**WHAT IS BEING ASKED:** Copy the records that follow exactly as written, but not their pictures.

**EXERCISE DATA:**
- - -
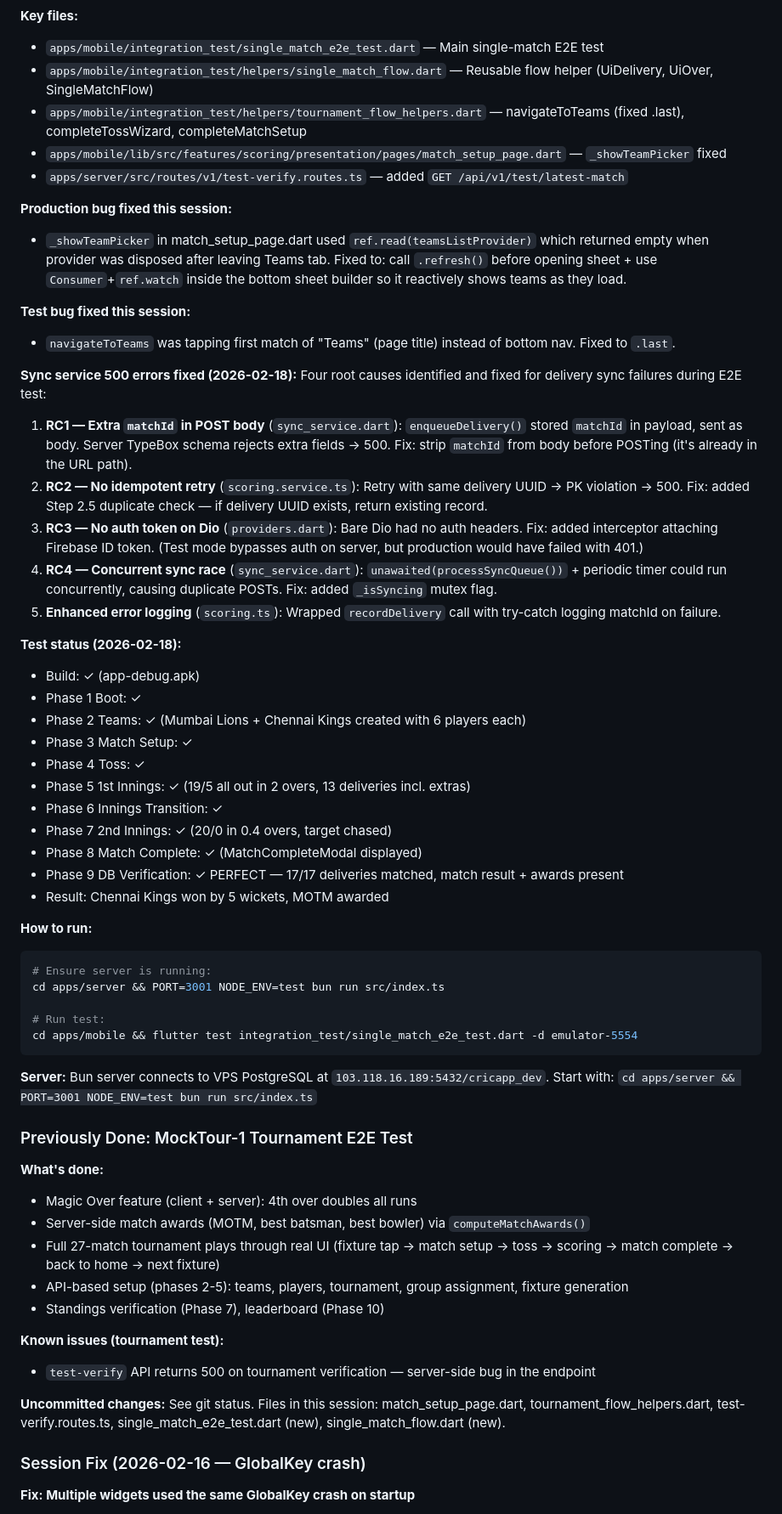
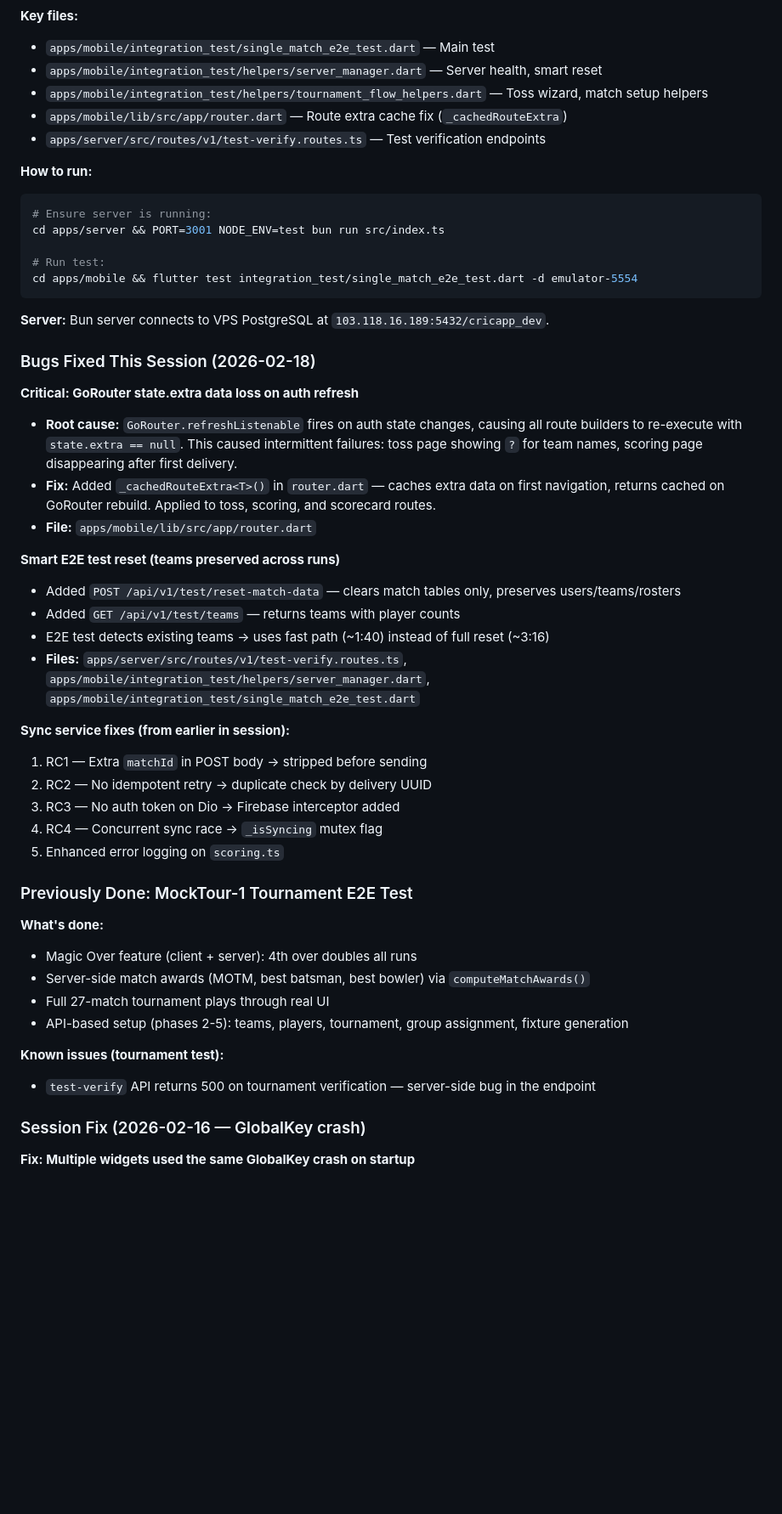
Before and after one commit to abhayla/cric, a Markdown page: docs/CONTINUE_PROMPT.md, the part around one of its changes. Shown at 85% size. Drawn GitHub-style; blank space fills up the shorter version.

Commit message:
docs: update CONTINUE_PROMPT.md with test coverage audit plan and session fixes
Co-Authored-By: Claude Opus 4.6 <noreply@anthropic.com>

````diff
--- a/docs/CONTINUE_PROMPT.md
+++ b/docs/CONTINUE_PROMPT.md
@@ -28,37 +66,10 @@ See [PROJECT_MANAGEMENT.md](process/PROJECT_MANAGEMENT.md) for the full document
 
 **Key files:**
-- `apps/mobile/integration_test/single_match_e2e_test.dart` — Main single-match E2E test
-- `apps/mobile/integration_test/helpers/single_match_flow.dart` — Reusable flow helper (UiDelivery, UiOver, SingleMatchFlow)
-- `apps/mobile/integration_test/helpers/tournament_flow_helpers.dart` — navigateToTeams (fixed .last), completeTossWizard, completeMatchSetup
-- `apps/mobile/lib/src/features/scoring/presentation/pages/match_setup_page.dart` — `_showTeamPicker` fixed
-- `apps/server/src/routes/v1/test-verify.routes.ts` — added `GET /api/v1/test/latest-match`
-
-**Production bug fixed this session:**
-- `_showTeamPicker` in match_setup_page.dart used `ref.read(teamsListProvider)` which returned empty when provider was disposed after leaving Teams tab. Fixed to: call `.refresh()` before opening sheet + use `Consumer`+`ref.watch` inside the bottom sheet builder so it reactively shows teams as they load.
-
-**Test bug fixed this session:**
-- `navigateToTeams` was tapping first match of "Teams" (page title) instead of bottom nav. Fixed to `.last`.
-
-**Sync service 500 errors fixed (2026-02-18):**
-Four root causes identified and fixed for delivery sync failures during E2E test:
-1. **RC1 — Extra `matchId` in POST body** (`sync_service.dart`): `enqueueDelivery()` stored `matchId` in payload, sent as body. Server TypeBox schema rejects extra fields → 500. Fix: strip `matchId` from body before POSTing (it's already in the URL path).
-2. **RC2 — No idempotent retry** (`scoring.service.ts`): Retry with same delivery UUID → PK violation → 500. Fix: added Step 2.5 duplicate check — if delivery UUID exists, return existing record.
-3. **RC3 — No auth token on Dio** (`providers.dart`): Bare Dio had no auth headers. Fix: added interceptor attaching Firebase ID token. (Test mode bypasses auth on server, but production would have failed with 401.)
-4. **RC4 — Concurrent sync race** (`sync_service.dart`): `unawaited(processSyncQueue())` + periodic timer could run concurrently, causing duplicate POSTs. Fix: added `_isSyncing` mutex flag.
-5. **Enhanced error logging** (`scoring.ts`): Wrapped `recordDelivery` call with try-catch logging matchId on failure.
-
-**Test status (2026-02-18):**
-- Build: ✓ (app-debug.apk)
-- Phase 1 Boot: ✓
-- Phase 2 Teams: ✓ (Mumbai Lions + Chennai Kings created with 6 players each)
-- Phase 3 Match Setup: ✓
-- Phase 4 Toss: ✓
-- Phase 5 1st Innings: ✓ (19/5 all out in 2 overs, 13 deliveries incl. extras)
-- Phase 6 Innings Transition: ✓
-- Phase 7 2nd Innings: ✓ (20/0 in 0.4 overs, target chased)
-- Phase 8 Match Complete: ✓ (MatchCompleteModal displayed)
-- Phase 9 DB Verification: ✓ PERFECT — 17/17 deliveries matched, match result + awards present
-- Result: Chennai Kings won by 5 wickets, MOTM awarded
+- `apps/mobile/integration_test/single_match_e2e_test.dart` — Main test
+- `apps/mobile/integration_test/helpers/server_manager.dart` — Server health, smart reset
+- `apps/mobile/integration_test/helpers/tournament_flow_helpers.dart` — Toss wizard, match setup helpers
+- `apps/mobile/lib/src/app/router.dart` — Route extra cache fix (`_cachedRouteExtra`)
+- `apps/server/src/routes/v1/test-verify.routes.ts` — Test verification endpoints
 
 **How to run:**
 ```bash
@@ -69,21 +80,38 @@ cd apps/server && PORT=3001 NODE_ENV=test bun run src/index.ts
 cd apps/mobile && flutter test integration_test/single_match_e2e_test.dart -d emulator-5554
 ```
 
-**Server:** Bun server connects to VPS PostgreSQL at `103.118.16.189:5432/cricapp_dev`. Start with: `cd apps/server && PORT=3001 NODE_ENV=test bun run src/index.ts`
+**Server:** Bun server connects to VPS PostgreSQL at `103.118.16.189:5432/cricapp_dev`.
+
+### Bugs Fixed This Session (2026-02-18)
+
+**Critical: GoRouter state.extra data loss on auth refresh**
+- **Root cause:** `GoRouter.refreshListenable` fires on auth state changes, causing all route builders to re-execute with `state.extra == null`. This caused intermittent failures: toss page showing `?` for team names, scoring page disappearing after first delivery.
+- **Fix:** Added `_cachedRouteExtra<T>()` in `router.dart` — caches extra data on first navigation, returns cached on GoRouter rebuild. Applied to toss, scoring, and scorecard routes.
+- **File:** `apps/mobile/lib/src/app/router.dart`
+
+**Smart E2E test reset (teams preserved across runs)**
+- Added `POST /api/v1/test/reset-match-data` — clears match tables only, preserves users/teams/rosters
+- Added `GET /api/v1/test/teams` — returns teams with player counts
+- E2E test detects existing teams → uses fast path (~1:40) instead of full reset (~3:16)
+- **Files:** `apps/server/src/routes/v1/test-verify.routes.ts`, `apps/mobile/integration_test/helpers/server_manager.dart`, `apps/mobile/integration_test/single_match_e2e_test.dart`
+
+**Sync service fixes (from earlier in session):**
+1. RC1 — Extra `matchId` in POST body → stripped before sending
+2. RC2 — No idempotent retry → duplicate check by delivery UUID
+3. RC3 — No auth token on Dio → Firebase interceptor added
+4. RC4 — Concurrent sync race → `_isSyncing` mutex flag
+5. Enhanced error logging on `scoring.ts`
 
 ### Previously Done: MockTour-1 Tournament E2E Test
 
 **What's done:**
 - Magic Over feature (client + server): 4th over doubles all runs
 - Server-side match awards (MOTM, best batsman, best bowler) via `computeMatchAwards()`
-- Full 27-match tournament plays through real UI (fixture tap → match setup → toss → scoring → match complete → back to home → next fixture)
+- Full 27-match tournament plays through real UI
 - API-based setup (phases 2-5): teams, players, tournament, group assignment, fixture generation
-- Standings verification (Phase 7), leaderboard (Phase 10)
 
 **Known issues (tournament test):**
 - `test-verify` API returns 500 on tournament verification — server-side bug in the endpoint
-
-**Uncommitted changes:** See git status. Files in this session: match_setup_page.dart, tournament_flow_helpers.dart, test-verify.routes.ts, single_match_e2e_test.dart (new), single_match_flow.dart (new).
 
 ### Session Fix (2026-02-16 — GlobalKey crash)
 
````
Also changed, not shown: other parts of docs/CONTINUE_PROMPT.md (+46 -8 lines).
- - -
**TASK SOLUTION:**
Before and after one commit to abhayla/cric, a Markdown page: docs/CONTINUE_PROMPT.md, the part around one of its changes. Shown at 85% size. Drawn GitHub-style; blank space fills up the shorter version.

Commit message:
docs: update CONTINUE_PROMPT.md with test coverage audit plan and session fixes
Co-Authored-By: Claude Opus 4.6 <noreply@anthropic.com>

````diff
--- a/docs/CONTINUE_PROMPT.md
+++ b/docs/CONTINUE_PROMPT.md
@@ -28,37 +66,10 @@ See [PROJECT_MANAGEMENT.md](process/PROJECT_MANAGEMENT.md) for the full document
 
 **Key files:**
-- `apps/mobile/integration_test/single_match_e2e_test.dart` — Main single-match E2E test
-- `apps/mobile/integration_test/helpers/single_match_flow.dart` — Reusable flow helper (UiDelivery, UiOver, SingleMatchFlow)
-- `apps/mobile/integration_test/helpers/tournament_flow_helpers.dart` — navigateToTeams (fixed .last), completeTossWizard, completeMatchSetup
-- `apps/mobile/lib/src/features/scoring/presentation/pages/match_setup_page.dart` — `_showTeamPicker` fixed
-- `apps/server/src/routes/v1/test-verify.routes.ts` — added `GET /api/v1/test/latest-match`
-
-**Production bug fixed this session:**
-- `_showTeamPicker` in match_setup_page.dart used `ref.read(teamsListProvider)` which returned empty when provider was disposed after leaving Teams tab. Fixed to: call `.refresh()` before opening sheet + use `Consumer`+`ref.watch` inside the bottom sheet builder so it reactively shows teams as they load.
-
-**Test bug fixed this session:**
-- `navigateToTeams` was tapping first match of "Teams" (page title) instead of bottom nav. Fixed to `.last`.
-
-**Sync service 500 errors fixed (2026-02-18):**
-Four root causes identified and fixed for delivery sync failures during E2E test:
-1. **RC1 — Extra `matchId` in POST body** (`sync_service.dart`): `enqueueDelivery()` stored `matchId` in payload, sent as body. Server TypeBox schema rejects extra fields → 500. Fix: strip `matchId` from body before POSTing (it's already in the URL path).
-2. **RC2 — No idempotent retry** (`scoring.service.ts`): Retry with same delivery UUID → PK violation → 500. Fix: added Step 2.5 duplicate check — if delivery UUID exists, return existing record.
-3. **RC3 — No auth token on Dio** (`providers.dart`): Bare Dio had no auth headers. Fix: added interceptor attaching Firebase ID token. (Test mode bypasses auth on server, but production would have failed with 401.)
-4. **RC4 — Concurrent sync race** (`sync_service.dart`): `unawaited(processSyncQueue())` + periodic timer could run concurrently, causing duplicate POSTs. Fix: added `_isSyncing` mutex flag.
-5. **Enhanced error logging** (`scoring.ts`): Wrapped `recordDelivery` call with try-catch logging matchId on failure.
-
-**Test status (2026-02-18):**
-- Build: ✓ (app-debug.apk)
-- Phase 1 Boot: ✓
-- Phase 2 Teams: ✓ (Mumbai Lions + Chennai Kings created with 6 players each)
-- Phase 3 Match Setup: ✓
-- Phase 4 Toss: ✓
-- Phase 5 1st Innings: ✓ (19/5 all out in 2 overs, 13 deliveries incl. extras)
-- Phase 6 Innings Transition: ✓
-- Phase 7 2nd Innings: ✓ (20/0 in 0.4 overs, target chased)
-- Phase 8 Match Complete: ✓ (MatchCompleteModal displayed)
-- Phase 9 DB Verification: ✓ PERFECT — 17/17 deliveries matched, match result + awards present
-- Result: Chennai Kings won by 5 wickets, MOTM awarded
+- `apps/mobile/integration_test/single_match_e2e_test.dart` — Main test
+- `apps/mobile/integration_test/helpers/server_manager.dart` — Server health, smart reset
+- `apps/mobile/integration_test/helpers/tournament_flow_helpers.dart` — Toss wizard, match setup helpers
+- `apps/mobile/lib/src/app/router.dart` — Route extra cache fix (`_cachedRouteExtra`)
+- `apps/server/src/routes/v1/test-verify.routes.ts` — Test verification endpoints
 
 **How to run:**
 ```bash
@@ -69,21 +80,38 @@ cd apps/server && PORT=3001 NODE_ENV=test bun run src/index.ts
 cd apps/mobile && flutter test integration_test/single_match_e2e_test.dart -d emulator-5554
 ```
 
-**Server:** Bun server connects to VPS PostgreSQL at `103.118.16.189:5432/cricapp_dev`. Start with: `cd apps/server && PORT=3001 NODE_ENV=test bun run src/index.ts`
+**Server:** Bun server connects to VPS PostgreSQL at `103.118.16.189:5432/cricapp_dev`.
+
+### Bugs Fixed This Session (2026-02-18)
+
+**Critical: GoRouter state.extra data loss on auth refresh**
+- **Root cause:** `GoRouter.refreshListenable` fires on auth state changes, causing all route builders to re-execute with `state.extra == null`. This caused intermittent failures: toss page showing `?` for team names, scoring page disappearing after first delivery.
+- **Fix:** Added `_cachedRouteExtra<T>()` in `router.dart` — caches extra data on first navigation, returns cached on GoRouter rebuild. Applied to toss, scoring, and scorecard routes.
+- **File:** `apps/mobile/lib/src/app/router.dart`
+
+**Smart E2E test reset (teams preserved across runs)**
+- Added `POST /api/v1/test/reset-match-data` — clears match tables only, preserves users/teams/rosters
+- Added `GET /api/v1/test/teams` — returns teams with player counts
+- E2E test detects existing teams → uses fast path (~1:40) instead of full reset (~3:16)
+- **Files:** `apps/server/src/routes/v1/test-verify.routes.ts`, `apps/mobile/integration_test/helpers/server_manager.dart`, `apps/mobile/integration_test/single_match_e2e_test.dart`
+
+**Sync service fixes (from earlier in session):**
+1. RC1 — Extra `matchId` in POST body → stripped before sending
+2. RC2 — No idempotent retry → duplicate check by delivery UUID
+3. RC3 — No auth token on Dio → Firebase interceptor added
+4. RC4 — Concurrent sync race → `_isSyncing` mutex flag
+5. Enhanced error logging on `scoring.ts`
 
 ### Previously Done: MockTour-1 Tournament E2E Test
 
 **What's done:**
 - Magic Over feature (client + server): 4th over doubles all runs
 - Server-side match awards (MOTM, best batsman, best bowler) via `computeMatchAwards()`
-- Full 27-match tournament plays through real UI (fixture tap → match setup → toss → scoring → match complete → back to home → next fixture)
+- Full 27-match tournament plays through real UI
 - API-based setup (phases 2-5): teams, players, tournament, group assignment, fixture generation
-- Standings verification (Phase 7), leaderboard (Phase 10)
 
 **Known issues (tournament test):**
 - `test-verify` API returns 500 on tournament verification — server-side bug in the endpoint
-
-**Uncommitted changes:** See git status. Files in this session: match_setup_page.dart, tournament_flow_helpers.dart, test-verify.routes.ts, single_match_e2e_test.dart (new), single_match_flow.dart (new).
 
 ### Session Fix (2026-02-16 — GlobalKey crash)
 
````
Also changed, not shown: other parts of docs/CONTINUE_PROMPT.md (+46 -8 lines).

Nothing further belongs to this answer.